How we react to sounds, for instance in the form of music, depends on and is filtered through aspects such as the environment, our genes, and not the least, our previous experiences of music. Music that is important to us is usually, and quite naturally, music that we have heard in the past.
What happens when we hear (musical) sounds?
Let’s start with the basics of what actually happens when emotionally charged stimuli (in this case auditory and in the form of sounds) enter the brain. The first stop is the thalamus in the midbrain, where stimuli are sorted out and the impulses sent to other parts of the brain in two routes; the lower (faster) and the upper (slower).
If a musical tune, for example, is associated with anxiety and thus has an emotional connotation, the impulse takes a short-cut, via the lower route, to the emotional and primitive brain, the amygdala, which is connected to feelings such as stress and anxiety. Here, the amygdala triggers a stress response to the brain, which then spreads to the rest of the body.
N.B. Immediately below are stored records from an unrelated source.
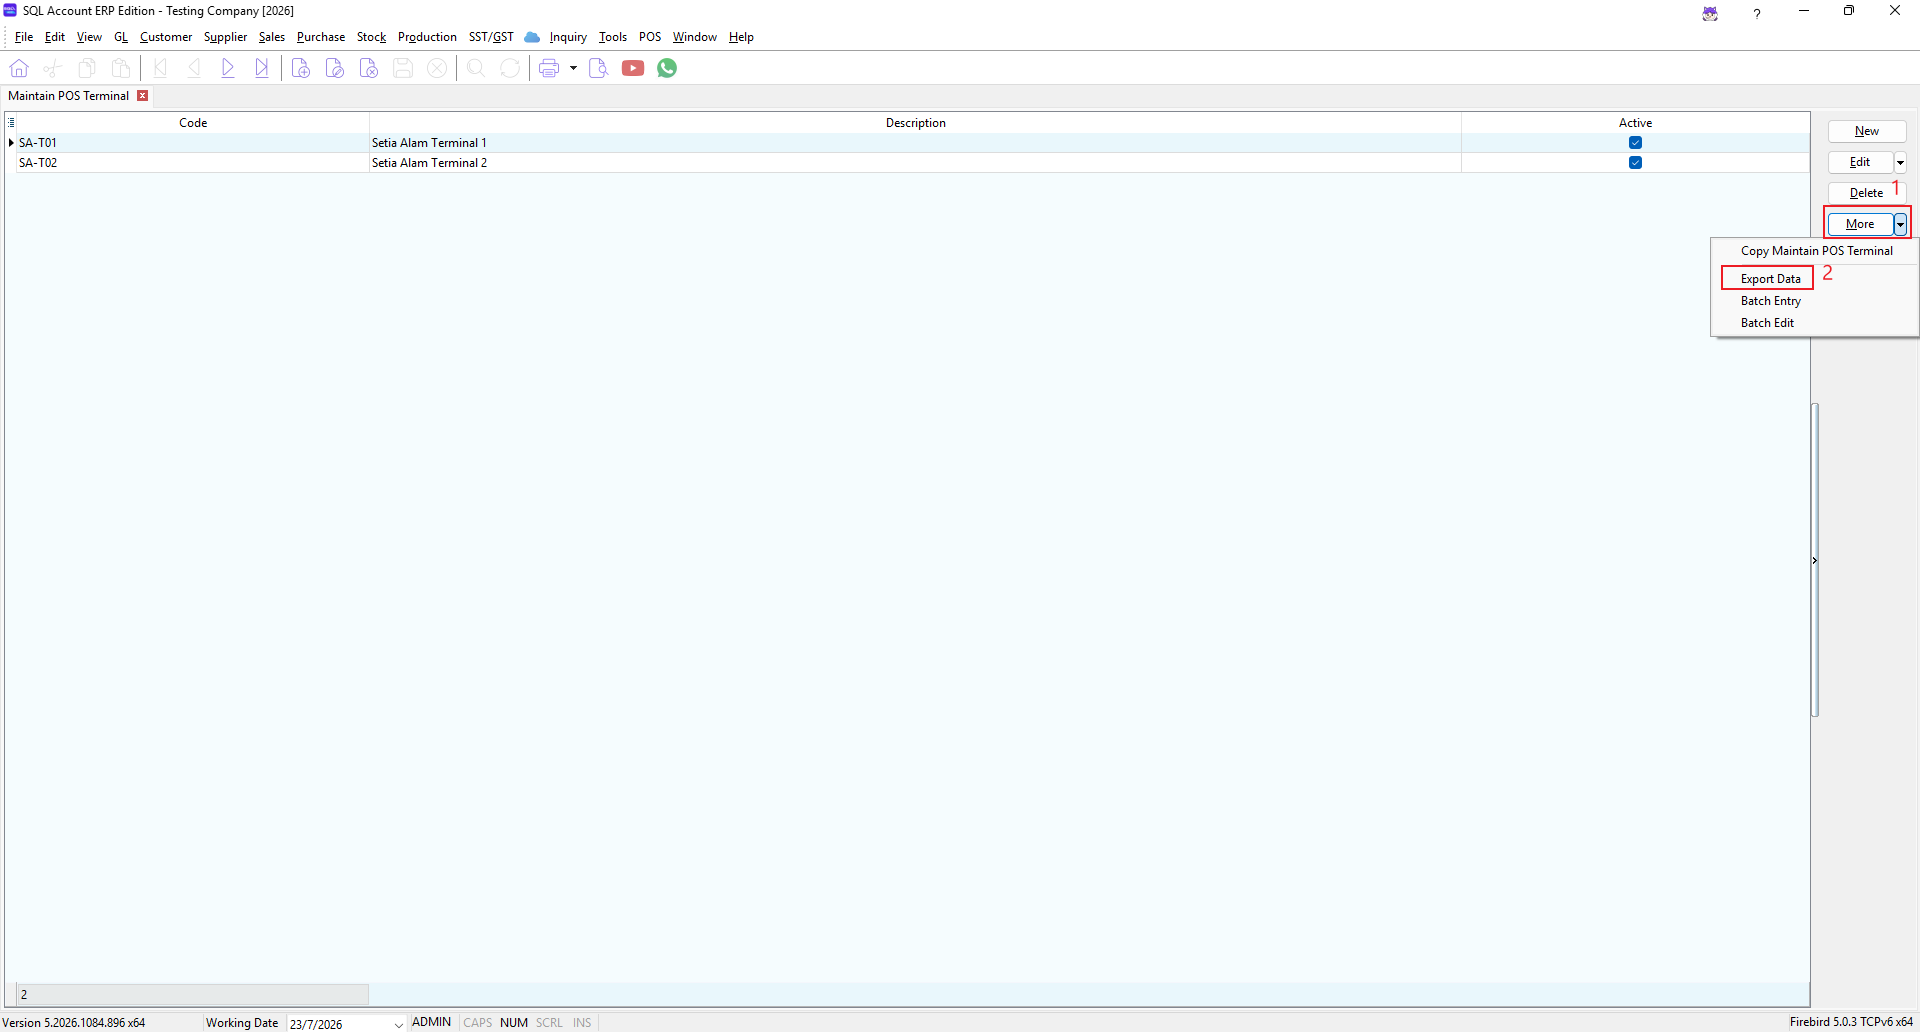
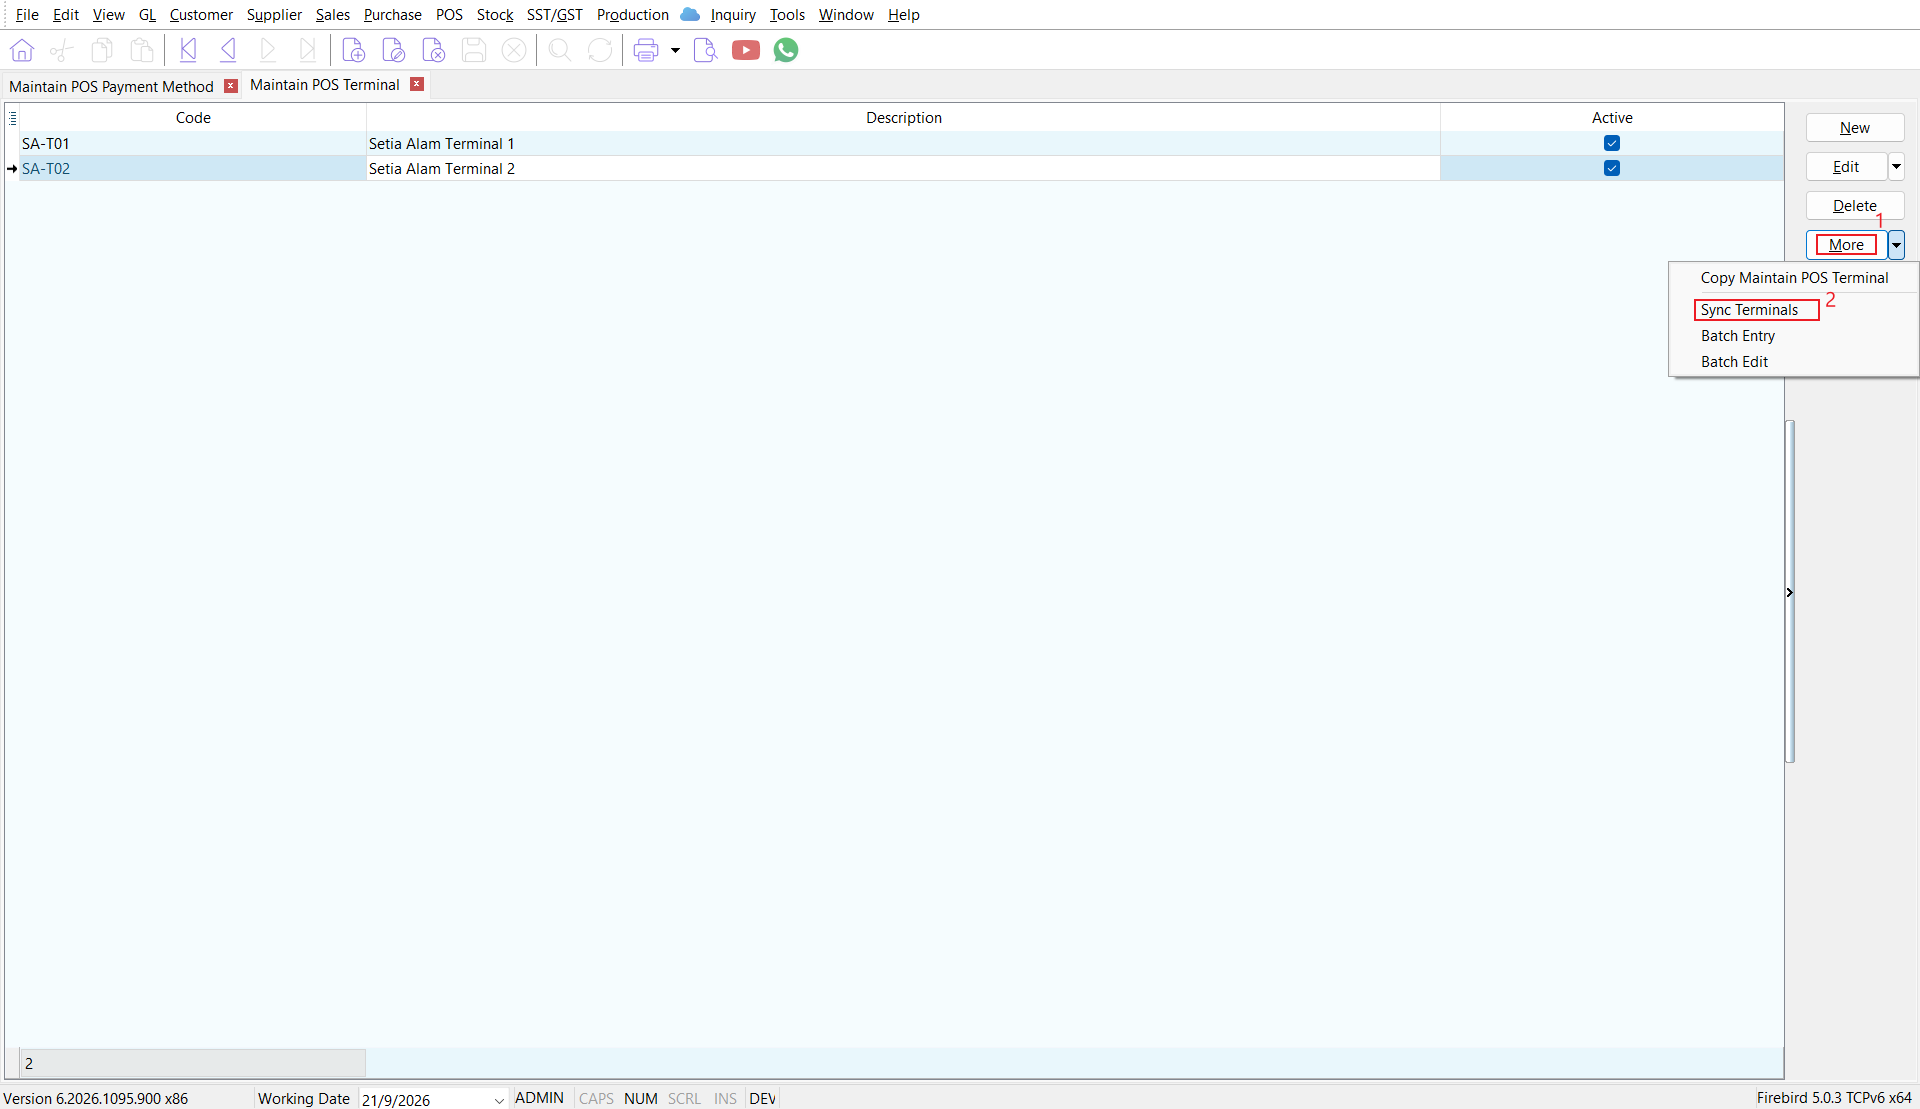
feat: add payment provider in pos payment method

diff --git a/docs/usage/xpos/guide.md b/docs/usage/xpos/guide.md
@@ -47,6 +47,7 @@ The browse screen displays the profile code, description, and active status. The
 | **Default Customer Code** | Customer code used for POS cash sales when no customer is selected. |
 | **Default Price Tag** | Price tag used as the default selling price source. |
 | **Default Custom Item Code** | Item code used when a cashier enters a custom or non-catalogue item. |
+| **Default Promotion Item Code** | Item code used to group the promotion items. |
 | **Default Discount Item Code** | Item code used to post POS discounts. |
 | **Default Rounding Item Code** | Item code used to post rounding differences. |
 
@@ -148,11 +149,11 @@ Use **Maintain POS Payment Method** to configure the payment buttons available a
 
 | Field | Description |
 | --- | --- |
-| **Type** | Select the payment category: <br /> 1. Cash <br /> 2. Bank <br /> 3. Card <br /> 4. E-Wallet |
-| **Currency** | Select the payment currency. For foreign-currency payments, select the applicable currency; the displayed rate uses the current selling rate. |
+| **Type** | Select the payment category: <br /> 1. Cash <br /> 2. Card <br /> 3. E-Wallet (Scan) <br /> 4. E-Wallet (Duitnow) | 
 | **Sequence No** | Controls the payment method display order. Use consecutive numbers, such as `1`, `2`, and `3`. |
 | **Rounding** | Select **No rounding** or **5 cents rounding**. Use 5-cent rounding only when required for cash payments. |
 | **Print Receipt (pcs)** | Enter the number of receipt copies to print. A maximum of three copies is allowed. |
+| **Payment Provider** | Select the payment provider: <br /> 1. Not applicable <br /> 2. Fiuu <br /> 3. Gkash <br /> 4. Adaptis |
 | **Must Fill Ref. No** | Requires the cashier to enter a reference number before completing payment. This is useful for card, bank transfer, and e-wallet payments. |
 | **Kick Drawer** | Opens the cash drawer when this payment method is used. This option should normally be enabled only for cash payments. |
 | **Picture** | Optionally add an image or logo for the payment method. |
@@ -165,9 +166,10 @@ Click **Save** to save the payment method.
 
 | Payment Method | Type | GL Code | Suggested Setup |
 | --- | --- | --- | --- |
-| Cash | Cash | Cash-on-hand payment method | Set as active and default, assign sequence number `1`, and enable **Kick Drawer**. Enable 5-cent rounding only if applicable. |
-| Card terminal | Card | Card or bank clearing payment method | Set as active, require a reference number, assign sequence number `2`, and leave **Kick Drawer** cleared. |
-| E-wallet | E-Wallet | E-wallet clearing payment method | Set as active and assign sequence number `3`. Require a reference number when it is needed for reconciliation. |
+| Cash | Cash | Cash-on-hand payment method | Set as active and default and enable **Kick Drawer**. Enable 5-cent rounding only if applicable. |
+| Card terminal | Card | Card or bank clearing payment method | Set as active, require a reference number and leave **Kick Drawer** cleared. |
+| E-wallet (Scan) | E-Wallet (Scan) | Cashier scan QR Code presented by customer | Set as active and require a **reference number** when it is needed for reconciliation. |
+| E-wallet (Duitnow) | E-Wallet (Duitnow) | Cashier present QR Code to customer | Set as active and require a **reference number** when it is needed for reconciliation. |
 
 :::info[Payment Method Checklist]
 - Ensure every POS payment method is mapped to the correct **GL Code** before processing live sales.
@@ -319,12 +321,12 @@ The download process also creates a UUID when needed and updates the terminal's 
 
 ### Export masterdata for Multiple Terminals
 
-From the terminal browse screen, click **More** > **Export Data**.
+From the terminal browse screen, click **More** > **Sync Terminal**.
 
 ![Open Export Data](../../../static/img/usage/xpos/pos-masterdata-export-menu.png)
 
 1. Select one or more terminals in the export list.
-2. Click **Export**.
+2. Click **Sync Terminal**.
 3. Review the completion message for the number of successful uploads and any failed terminal codes.
 
 ![Select terminals to export](../../../static/img/usage/xpos/pos-masterdata-export-selection.png)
The impulse also goes to the brain cortex, which processes cognitive interpretation. This is a much slower process compared to the swift amygdala-route, however. In the cognitive brain, analysis and reason are activated, asking questions such as “What piece of music is this? Should I be anxious?”. If I, as a result of reasoning, in fact should be anxious, the impulse is re-sent to the amygdala from the cortex (which has already reacted once). This second impulse can also serve as a potential modifier of the initial stress reaction.
In any type of music, there is often a basic, rapid movement which creates the fundament for an emotional feeling such as anxiety or sadness. If the sound impulse lasts for a very short moment (for instance a dissonant chord disappearing rapidly), we are affected emotionally, even though the cognitive functions do not have a chance to analyse the impulse.
Music in healthcare
In healthcare environments, music is often used due to its (usually positive) effects on us. However, if a patient has had an anxiety provoking experience with a particular type of music that would be calming and reassuring for most people, hearing this music could lead to the patient developing acute anxiety.
It is important for healthcare staff to be aware of this, and to choose music in communication with the patients. Another option is for patients to choose music from a ‘music menu’. A more ‘advanced’ option is to individually compose the music for the patient. Letting individuals choose relaxing music themselves can at times be risky, however. Research shows that we can be bad at estimating the effects of certain music on our bodies – music chosen due to its “relaxing vibe” could instead lead to an increase in heart-rate.
Music as therapy
Music can act both as a stimulating and as a relaxing agent.
In the right context and with the right person, music can ”vitalise”, leading to:
- an increase in heart rate and concentration of stress hormones (such as cortisol),
- activation of the secretion of the body´s own morphine (endorphins),
- raised blood pressure,
- increased tendency for the body to form clots (coagulation),
- increased activity in some parts of the immune system (for instance immune-globulins).
In the right context and with the right person, music can also be relaxing, by for instance:
- lowering the heart rate,
- lowering the blood pressure.
Anxiety-provoking or relaxing music to be preferred?
Sometimes, anxiety-provoking music is better (at the gym, for instance) – in other cases, relaxing music is to prefer. When you listen to music, the heart rate and breathing adapt to the rhythm and character of the music. Listening to (calming) music when awakening from heart surgery can lead to an increase in oxytocin, which has anti-anxiety and anti-pain effects.
Listening to anxiety-provoking music could, for example, be recommended if you want your digestion to be activated, as fibrillation in the stomach wall is stimulated by this type of music.
Read this guest blog post about how music therapy can improve the sound environment for patients in hospitals by Anne Taylor – The Healing Sounds of Music.